**DIRECTIONS**
Count up the lines below that hold "gradu", then give that count by itself.

**GIVEN DATA**
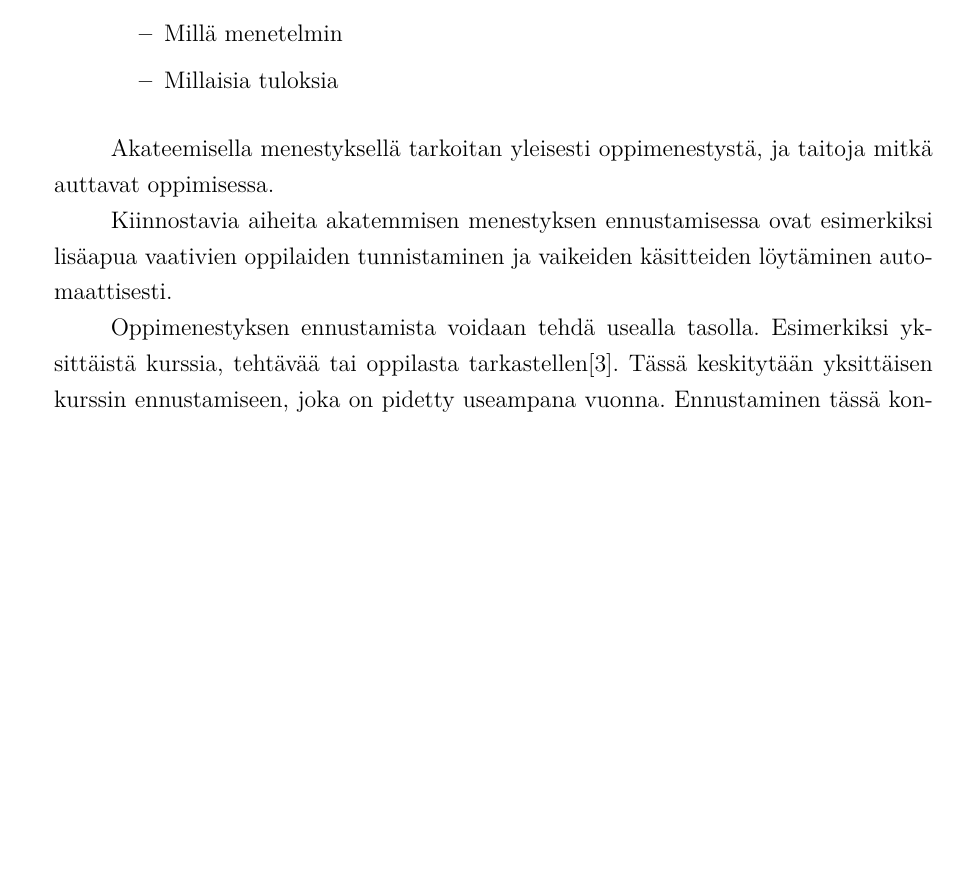
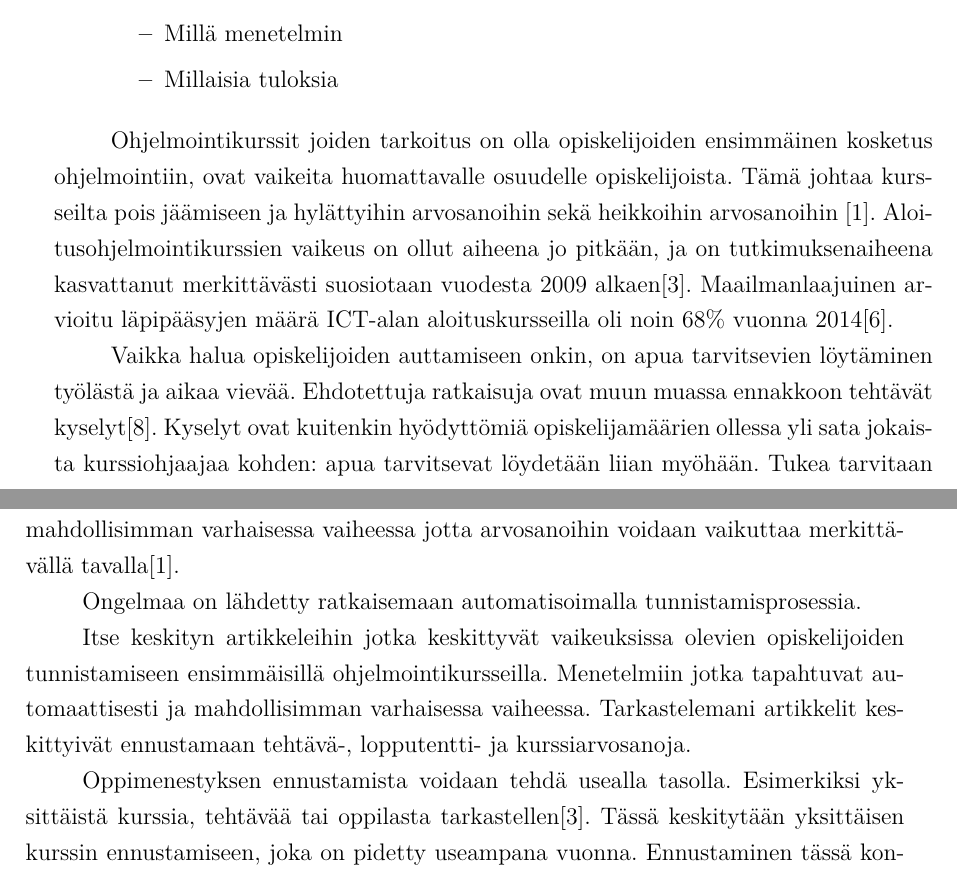
Before and after one commit to ArktinenSieni/Gradu, a LaTeX thesis (gradu.tex): part of page 9 of 27 before the commit and two parts of pages 9 and 10 of 27 after it, the two joined at a grey line, cut so that both start at the same text, the shorter picture padded with empty space. Compiled offline with pdfLaTeX.

Commit message:
Taustaa: Ohjelmointi-kurssin menestyksen ennustaminen

```diff
--- a/gradu.tex
+++ b/gradu.tex
@@ -155,12 +155,20 @@ Ainakin kolme artikkelia aiheesta.
     \end{itemize}
 \end{itemize}
 
-Akateemisella menestyksellä tarkoitan yleisesti oppimenestystä, ja taitoja mitkä auttavat oppimisessa.
+Ohjelmointikurssit joiden tarkoitus on olla opiskelijoiden ensimmäinen kosketus ohjelmointiin, ovat vaikeita huomattavalle osuudelle opiskelijoista. Tämä johtaa kursseilta pois jäämiseen ja hylättyihin arvosanoihin sekä heikkoihin arvosanoihin \cite{bergin2015using}. Aloitusohjelmointikurssien vaikeus on ollut aiheena jo pitkään, ja on tutkimuksenaiheena kasvattanut merkittävästi suosiotaan vuodesta 2009 alkaen\cite{hellas2018predicting}. Maailmanlaajuinen arvioitu läpipääsyjen määrä ICT-alan aloituskursseilla oli noin 68\% vuonna 2014\cite{watson2014failure}.
 
-Kiinnostavia aiheita akatemmisen menestyksen ennustamisessa ovat esimerkiksi lisäapua vaativien oppilaiden tunnistaminen ja vaikeiden käsitteiden löytäminen automaattisesti.
+Vaikka halua opiskelijoiden auttamiseen onkin, on apua tarvitsevien löytäminen työlästä ja aikaa vievää. Ehdotettuja ratkaisuja ovat muun muassa ennakkoon tehtävät kyselyt\cite{watson2014no}. % Voi vaatia tarkemman sitaatin
+Kyselyt ovat kuitenkin hyödyttömiä opiskelijamäärien ollessa yli sata jokaista kurssiohjaajaa kohden: apua tarvitsevat löydetään liian myöhään. Tukea tarvitaan mahdollisimman varhaisessa vaiheessa jotta arvosanoihin voidaan vaikuttaa merkittävällä tavalla\cite{bergin2015using}.
 
+Ongelmaa on lähdetty ratkaisemaan automatisoimalla tunnistamisprosessia. % Ja tästä etiäppäin
+
+% poista kun oleelliset sanottu tästä
+Itse keskityn artikkeleihin jotka keskittyvät vaikeuksissa olevien opiskelijoiden tunnistamiseen ensimmäisillä ohjelmointikursseilla. Menetelmiin jotka tapahtuvat automaattisesti ja mahdollisimman varhaisessa vaiheessa. Tarkastelemani artikkelit keskittyivät ennustamaan tehtävä-, lopputentti- ja kurssiarvosanoja.
+
+% poista kun oleelliset sanottu tästä
 Oppimenestyksen ennustamista voidaan tehdä usealla tasolla. Esimerkiksi yksittäistä kurssia, tehtävää tai oppilasta tarkastellen\cite{hellas2018predicting}. Tässä keskitytään yksittäisen kurssin ennustamiseen, joka on pidetty useampana vuonna. Ennustaminen tässä kontekstissa tehdään tehtyjen tehtävien perusteella.
 
+% poista kun oleelliset sanottu tästä
 Oppimenestyksen ennustamisen menetelmät ovat jaettavissa luokitteluun, data-louhintaan, tilastollisiin mentelmiin ja klusterointiin\cite{hellas2018predicting}. Käytetyimpiä koneoppimismalleja akateemisen menestyksen ennustamiseen ovat lineaariset regressiomallit ja luokittelumenetelmät. Esimerkkinä monimutkaisemmasta mallista on transferenssi-oppiminen (transfer learning)\cite{lagus2018transfer} ja nönnönnöö.
 
 
```
Also changed, not shown: bibliography.bib (+8 -0 lines).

**RESULT FOR THIS TASK**
3